Assigned task
Skip the pictures, and retype the data below in full, exactly.

Data provided
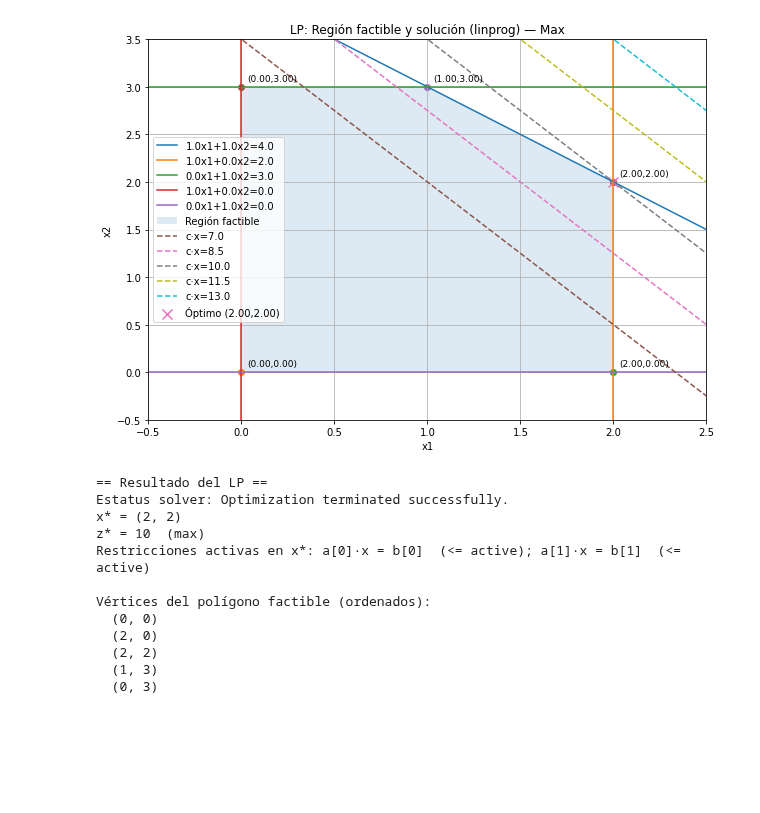
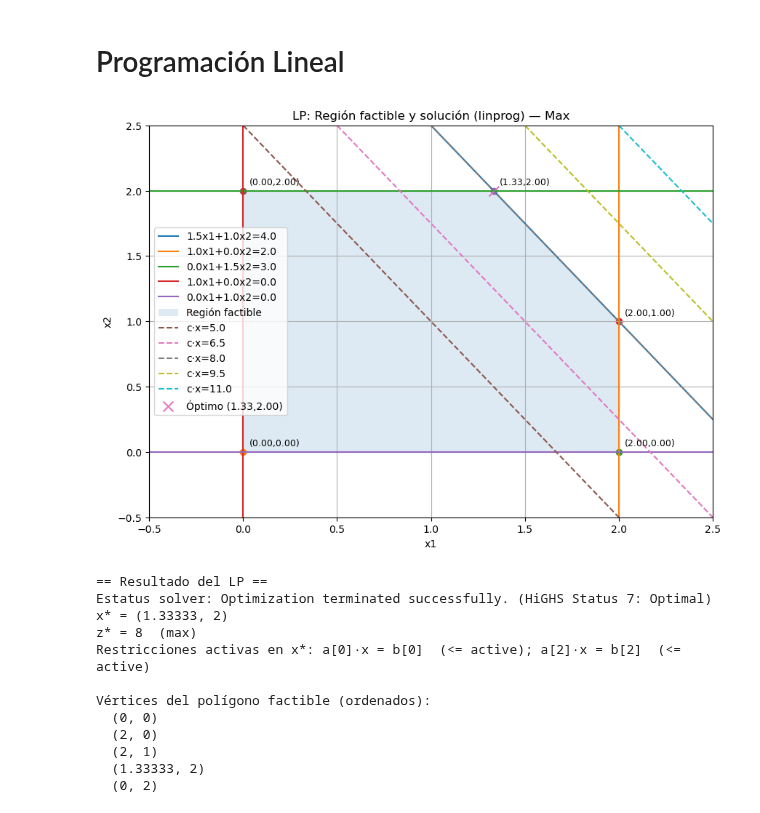
Before and after one commit to educarrascov/DISC_TESIS, a Jupyter notebook: 20250821-LinearProgramming.ipynb, the cells around one changed output. Cells and saved outputs as stored; diff of their text form; code cells hidden in the pictures; blank space fills up the shorter version.

```diff
--- a/20250821-LinearProgramming.ipynb
+++ b/20250821-LinearProgramming.ipynb
@@ -1,3 +1,5 @@
+# %% [markdown]
+# Programación Lineal
 # %%
 # General LP visualizer & solver for 2 variables using SciPy linprog (if available).
 # - You can EDIT the problem data in the "USER PROBLEM DEFINITION" block.
@@ -13,16 +15,16 @@ import matplotlib.pyplot as plt
 # Example (the same LP we solved by hand):
 #   Maximize z = 3 x1 + 2 x2
 #   s.t.
-#     x1 + x2 <= 4
+#     1.5 1 + x2 <= 4
 #     x1 <= 2
-#     x2 <= 3
+#     1.5 x2 <= 3
 #     x1 >= 0, x2 >= 0
 #
 maximize = True
 c = np.array([3.0, 2.0])                 # objective coefficients
-A_ub = np.array([[1.0, 1.0],             # <= constraints matrix
+A_ub = np.array([[1.5, 1.0],             # <= constraints matrix
                  [1.0, 0.0],
-                 [0.0, 1.0]])
+                 [0.0, 1.5]])
 b_ub = np.array([4.0, 2.0, 3.0])
 A_eq = None                               # or e.g. np.array([[1.0, -1.0]])
 b_eq = None                               # e.g. np.array([0.0])
@@ -255,43 +257,43 @@ def active_constraints(x, A_ub, b_ub, A_eq, b_eq, bounds, tol=1e-7):
     # inequalities
     if A_ub is not None and b_ub is not None:
         for i,(ai,bi) in enumerate(zip(A_ub,b_ub)):
             if abs(ai @ x - bi) <= tol:
                 act.append(f"a[{i}]·x = b[{i}]  (<= active)")
     # equalities
     if A_eq is not None and b_eq is not None:
         for i,(ai,bi) in enumerate(zip(A_eq,b_eq)):
             if abs(ai @ x - bi) <= tol:
                 act.append(f"Aeq[{i}]·x = beq[{i}]  (=)")
     return act
 
 print("== Resultado del LP ==")
 print(f"Estatus solver: {res.message}")
 if status_ok:
     print(f"x* = ({x_opt[0]:.6g}, {x_opt[1]:.6g})")
     print(f"z* = {z_opt:.6g}  ({'max' if maximize else 'min'})")
     acts = active_constraints(x_opt, A_ub, b_ub, A_eq, b_eq, bounds)
     print("Restricciones activas en x*:", "; ".join(acts) if acts else "(ninguna)")
 else:
     print("No se encontró solución óptima.")
 
 # List polygon vertices
 if len(poly) >= 1:
     print("\nVértices del polígono factible (ordenados):")
     for (vx,vy) in poly:
         print(f"  ({vx:.6g}, {vy:.6g})")
 else:
     print("\nRegión posiblemente no acotada o insuficiente para formar polígono cerrado (se muestran intersecciones factibles si existen).")
 # %% [output]
-[figure, old version]
+[figure, new version]
 == Resultado del LP ==
-Estatus solver: Optimization terminated successfully.
-x* = (2, 2)
-z* = 10  (max)
-Restricciones activas en x*: a[0]·x = b[0]  (<= active); a[1]·x = b[1]  (<= active)
+Estatus solver: Optimization terminated successfully. (HiGHS Status 7: Optimal)
+x* = (1.33333, 2)
+z* = 8  (max)
+Restricciones activas en x*: a[0]·x = b[0]  (<= active); a[2]·x = b[2]  (<= active)
 
 Vértices del polígono factible (ordenados):
   (0, 0)
   (2, 0)
-  (2, 2)
-  (1, 3)
-  (0, 3)
+  (2, 1)
+  (1.33333, 2)
+  (0, 2)
```
Also changed, not shown: parts of 2 cells of this notebook, 2 other files.
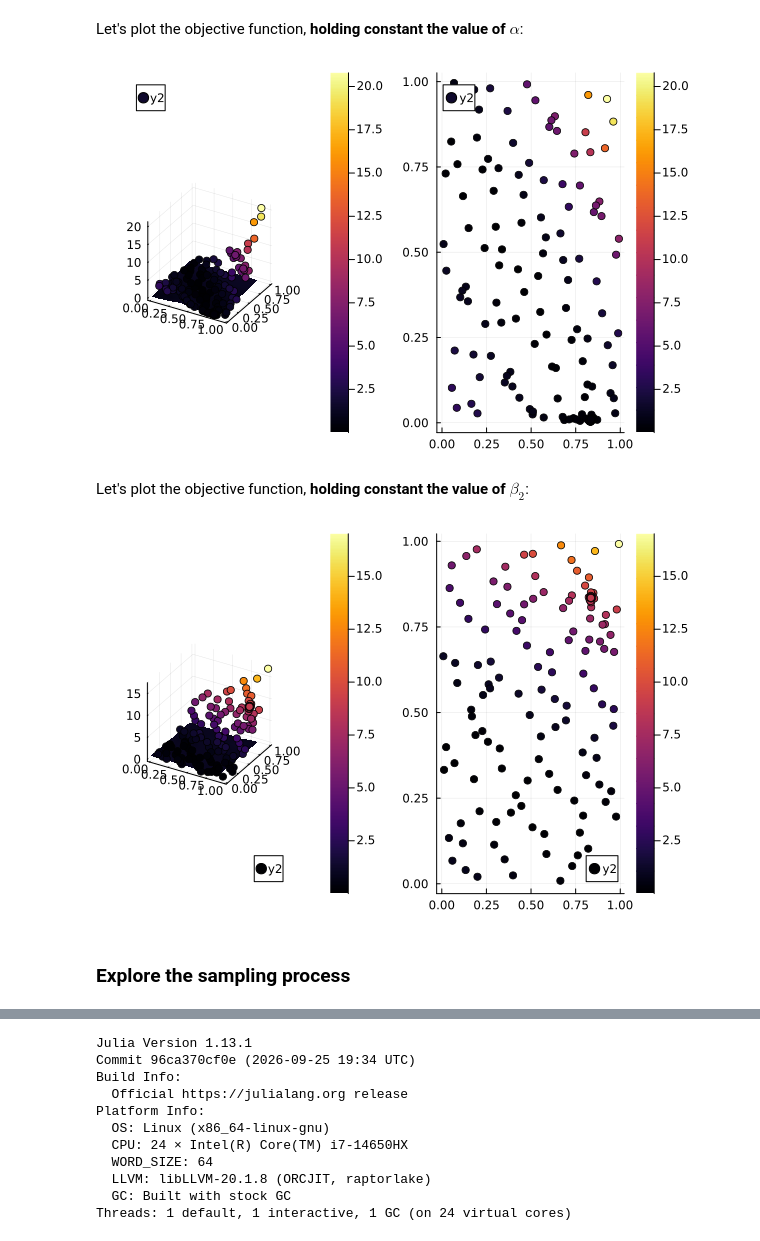
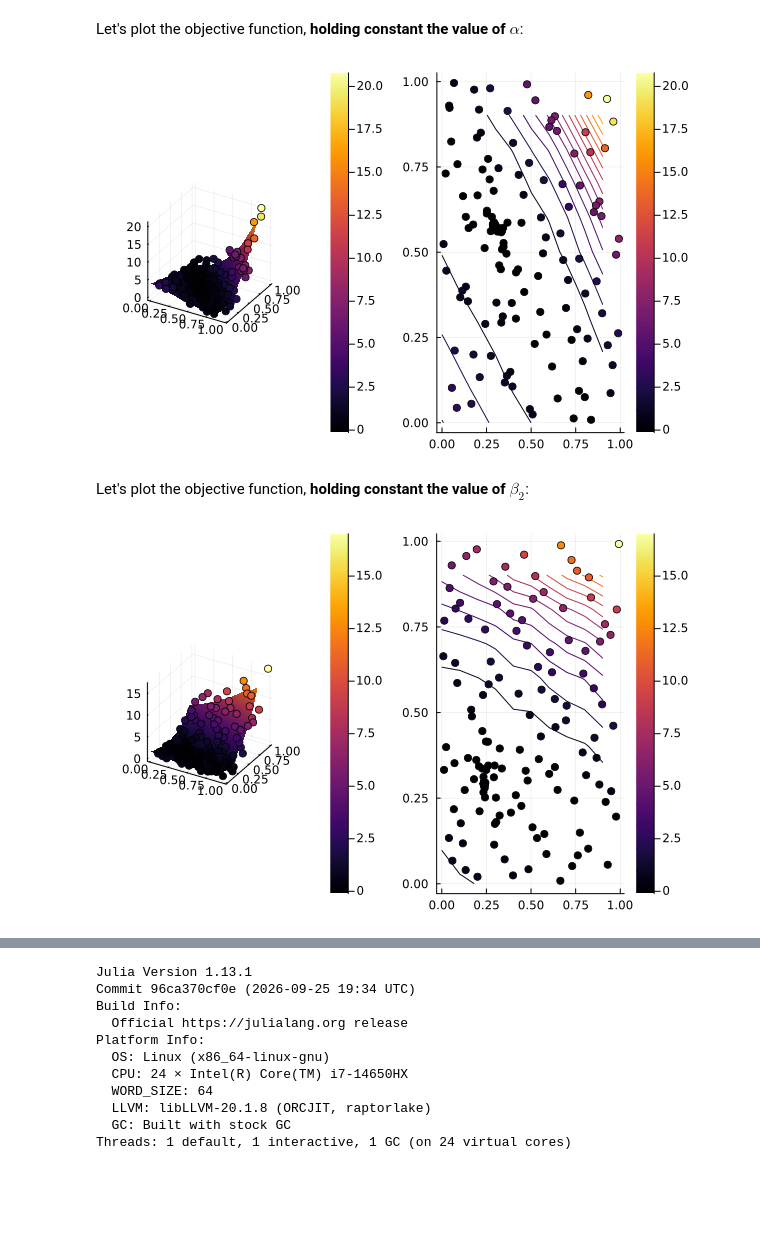
Before and after one commit to JulienPascal/MSM.jl, a Jupyter notebook: notebooks/Surrogates.ipynb, the cells around one changed output, grey strips where cells are left out. Cells and saved outputs as stored; diff of their text form; code cells hidden in the pictures; blank space fills up the shorter version.

```diff
--- a/notebooks/Surrogates.ipynb
+++ b/notebooks/Surrogates.ipynb
@@ -162,8 +163,10 @@ size(zs)
 # %% [output]
 (100,)
 # %%
-xs = [xy[1] for xy in xys]
-ys = [xy[2] for xy in xys]
-zs = [xy[3] for xy in xys]
-scatter(xs, ys, zs, zcolor=zs)
+# Sample points in the parameter space, colored by the value of the objective function
+# (zs, computed above, must not be overwritten: it is used to build the surrogate)
+alphas = [xy[1] for xy in xys]
+beta1s = [xy[2] for xy in xys]
+beta2s = [xy[3] for xy in xys]
+scatter(alphas, beta1s, beta2s, zcolor=zs, xlabel="alpha", ylabel="beta1", zlabel="beta2", label="")
 # %% [output]
@@ -208,29 +230,27 @@ Let's plot the objective function, **holding constant the value of $\alpha$**:
 # %%
 
 p1 = plot(collect(lower_bound[2]:0.1:upper_bound[2]), collect(lower_bound[3]:0.1:upper_bound[3]), (x, y) -> kriging_surrogate([alpha0 x y]), linetype=:surface)
-xs = [xy[2] for xy in xys]
-ys = [xy[3] for xy in xys]
-gg(x) = g([alpha0; x[2]; x[3]])
-zs = gg.(xys)
-scatter!(xs, ys, zs, marker_z=zs)
+beta1s = [xy[2] for xy in xys]
+beta2s = [xy[3] for xy in xys]
+g_alpha0(x) = g([alpha0; x[2]; x[3]]) #objective, holding alpha at its true value
+zs_alpha0 = g_alpha0.(xys)
+scatter!(beta1s, beta2s, zs_alpha0, marker_z=zs_alpha0, label="")
 p2 = contour(collect(lower_bound[2]:0.1:upper_bound[2]), collect(lower_bound[3]:0.1:upper_bound[3]), (x, y) -> kriging_surrogate([alpha0 x y]))
-scatter!(xs, ys, marker_z=zs)
+scatter!(beta1s, beta2s, marker_z=zs_alpha0, label="")
 plot(p1, p2)
 # %% [output]
-[figure, old version]
+[figure, new version]
 # %% [markdown]
 Let's plot the objective function, **holding constant the value of $\beta_2$**:
 # %%
 p1 = plot(collect(lower_bound[1]:0.1:upper_bound[1]), collect(lower_bound[2]:0.1:upper_bound[2]), (x, y) -> kriging_surrogate([x y beta0[2]]), linetype=:surface)
-xs = [xy[1] for xy in xys]
-ys = [xy[2] for xy in xys]
-gg(x) = g([x[1]; x[2]; beta0[2]])
-zs = gg.(xys)
-scatter!(xs, ys, zs, marker_z=zs)
+alphas = [xy[1] for xy in xys]
+beta1s = [xy[2] for xy in xys]
+g_beta2(x) = g([x[1]; x[2]; beta0[2]]) #objective, holding beta2 at its true value
+zs_beta2 = g_beta2.(xys)
+scatter!(alphas, beta1s, zs_beta2, marker_z=zs_beta2, label="")
 p2 = contour(collect(lower_bound[1]:0.1:upper_bound[1]), collect(lower_bound[2]:0.1:upper_bound[2]), (x, y) -> kriging_surrogate([x y beta0[2]]))
-scatter!(xs, ys, marker_z=zs)
+scatter!(alphas, beta1s, marker_z=zs_beta2, label="")
 plot(p1, p2)
 # %% [output]
-[figure, old version]
+[figure, new version]
-# %% [markdown]
-### Explore the sampling process
```
Also changed, not shown: parts of 12 cells of this notebook, 10 other files.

Output
Before and after one commit to educarrascov/DISC_TESIS, a Jupyter notebook: 20250821-LinearProgramming.ipynb, the cells around one changed output. Cells and saved outputs as stored; diff of their text form; code cells hidden in the pictures; blank space fills up the shorter version.

```diff
--- a/20250821-LinearProgramming.ipynb
+++ b/20250821-LinearProgramming.ipynb
@@ -1,3 +1,5 @@
+# %% [markdown]
+# Programación Lineal
 # %%
 # General LP visualizer & solver for 2 variables using SciPy linprog (if available).
 # - You can EDIT the problem data in the "USER PROBLEM DEFINITION" block.
@@ -13,16 +15,16 @@ import matplotlib.pyplot as plt
 # Example (the same LP we solved by hand):
 #   Maximize z = 3 x1 + 2 x2
 #   s.t.
-#     x1 + x2 <= 4
+#     1.5 1 + x2 <= 4
 #     x1 <= 2
-#     x2 <= 3
+#     1.5 x2 <= 3
 #     x1 >= 0, x2 >= 0
 #
 maximize = True
 c = np.array([3.0, 2.0])                 # objective coefficients
-A_ub = np.array([[1.0, 1.0],             # <= constraints matrix
+A_ub = np.array([[1.5, 1.0],             # <= constraints matrix
                  [1.0, 0.0],
-                 [0.0, 1.0]])
+                 [0.0, 1.5]])
 b_ub = np.array([4.0, 2.0, 3.0])
 A_eq = None                               # or e.g. np.array([[1.0, -1.0]])
 b_eq = None                               # e.g. np.array([0.0])
@@ -255,43 +257,43 @@ def active_constraints(x, A_ub, b_ub, A_eq, b_eq, bounds, tol=1e-7):
     # inequalities
     if A_ub is not None and b_ub is not None:
         for i,(ai,bi) in enumerate(zip(A_ub,b_ub)):
             if abs(ai @ x - bi) <= tol:
                 act.append(f"a[{i}]·x = b[{i}]  (<= active)")
     # equalities
     if A_eq is not None and b_eq is not None:
         for i,(ai,bi) in enumerate(zip(A_eq,b_eq)):
             if abs(ai @ x - bi) <= tol:
                 act.append(f"Aeq[{i}]·x = beq[{i}]  (=)")
     return act
 
 print("== Resultado del LP ==")
 print(f"Estatus solver: {res.message}")
 if status_ok:
     print(f"x* = ({x_opt[0]:.6g}, {x_opt[1]:.6g})")
     print(f"z* = {z_opt:.6g}  ({'max' if maximize else 'min'})")
     acts = active_constraints(x_opt, A_ub, b_ub, A_eq, b_eq, bounds)
     print("Restricciones activas en x*:", "; ".join(acts) if acts else "(ninguna)")
 else:
     print("No se encontró solución óptima.")
 
 # List polygon vertices
 if len(poly) >= 1:
     print("\nVértices del polígono factible (ordenados):")
     for (vx,vy) in poly:
         print(f"  ({vx:.6g}, {vy:.6g})")
 else:
     print("\nRegión posiblemente no acotada o insuficiente para formar polígono cerrado (se muestran intersecciones factibles si existen).")
 # %% [output]
-[figure, old version]
+[figure, new version]
 == Resultado del LP ==
-Estatus solver: Optimization terminated successfully.
-x* = (2, 2)
-z* = 10  (max)
-Restricciones activas en x*: a[0]·x = b[0]  (<= active); a[1]·x = b[1]  (<= active)
+Estatus solver: Optimization terminated successfully. (HiGHS Status 7: Optimal)
+x* = (1.33333, 2)
+z* = 8  (max)
+Restricciones activas en x*: a[0]·x = b[0]  (<= active); a[2]·x = b[2]  (<= active)
 
 Vértices del polígono factible (ordenados):
   (0, 0)
   (2, 0)
-  (2, 2)
-  (1, 3)
-  (0, 3)
+  (2, 1)
+  (1.33333, 2)
+  (0, 2)
```
Also changed, not shown: parts of 2 cells of this notebook, 2 other files.
Before and after one commit to JulienPascal/MSM.jl, a Jupyter notebook: notebooks/Surrogates.ipynb, the cells around one changed output, grey strips where cells are left out. Cells and saved outputs as stored; diff of their text form; code cells hidden in the pictures; blank space fills up the shorter version.

```diff
--- a/notebooks/Surrogates.ipynb
+++ b/notebooks/Surrogates.ipynb
@@ -162,8 +163,10 @@ size(zs)
 # %% [output]
 (100,)
 # %%
-xs = [xy[1] for xy in xys]
-ys = [xy[2] for xy in xys]
-zs = [xy[3] for xy in xys]
-scatter(xs, ys, zs, zcolor=zs)
+# Sample points in the parameter space, colored by the value of the objective function
+# (zs, computed above, must not be overwritten: it is used to build the surrogate)
+alphas = [xy[1] for xy in xys]
+beta1s = [xy[2] for xy in xys]
+beta2s = [xy[3] for xy in xys]
+scatter(alphas, beta1s, beta2s, zcolor=zs, xlabel="alpha", ylabel="beta1", zlabel="beta2", label="")
 # %% [output]
@@ -208,29 +230,27 @@ Let's plot the objective function, **holding constant the value of $\alpha$**:
 # %%
 
 p1 = plot(collect(lower_bound[2]:0.1:upper_bound[2]), collect(lower_bound[3]:0.1:upper_bound[3]), (x, y) -> kriging_surrogate([alpha0 x y]), linetype=:surface)
-xs = [xy[2] for xy in xys]
-ys = [xy[3] for xy in xys]
-gg(x) = g([alpha0; x[2]; x[3]])
-zs = gg.(xys)
-scatter!(xs, ys, zs, marker_z=zs)
+beta1s = [xy[2] for xy in xys]
+beta2s = [xy[3] for xy in xys]
+g_alpha0(x) = g([alpha0; x[2]; x[3]]) #objective, holding alpha at its true value
+zs_alpha0 = g_alpha0.(xys)
+scatter!(beta1s, beta2s, zs_alpha0, marker_z=zs_alpha0, label="")
 p2 = contour(collect(lower_bound[2]:0.1:upper_bound[2]), collect(lower_bound[3]:0.1:upper_bound[3]), (x, y) -> kriging_surrogate([alpha0 x y]))
-scatter!(xs, ys, marker_z=zs)
+scatter!(beta1s, beta2s, marker_z=zs_alpha0, label="")
 plot(p1, p2)
 # %% [output]
-[figure, old version]
+[figure, new version]
 # %% [markdown]
 Let's plot the objective function, **holding constant the value of $\beta_2$**:
 # %%
 p1 = plot(collect(lower_bound[1]:0.1:upper_bound[1]), collect(lower_bound[2]:0.1:upper_bound[2]), (x, y) -> kriging_surrogate([x y beta0[2]]), linetype=:surface)
-xs = [xy[1] for xy in xys]
-ys = [xy[2] for xy in xys]
-gg(x) = g([x[1]; x[2]; beta0[2]])
-zs = gg.(xys)
-scatter!(xs, ys, zs, marker_z=zs)
+alphas = [xy[1] for xy in xys]
+beta1s = [xy[2] for xy in xys]
+g_beta2(x) = g([x[1]; x[2]; beta0[2]]) #objective, holding beta2 at its true value
+zs_beta2 = g_beta2.(xys)
+scatter!(alphas, beta1s, zs_beta2, marker_z=zs_beta2, label="")
 p2 = contour(collect(lower_bound[1]:0.1:upper_bound[1]), collect(lower_bound[2]:0.1:upper_bound[2]), (x, y) -> kriging_surrogate([x y beta0[2]]))
-scatter!(xs, ys, marker_z=zs)
+scatter!(alphas, beta1s, marker_z=zs_beta2, label="")
 plot(p1, p2)
 # %% [output]
-[figure, old version]
+[figure, new version]
-# %% [markdown]
-### Explore the sampling process
```
Also changed, not shown: parts of 12 cells of this notebook, 10 other files.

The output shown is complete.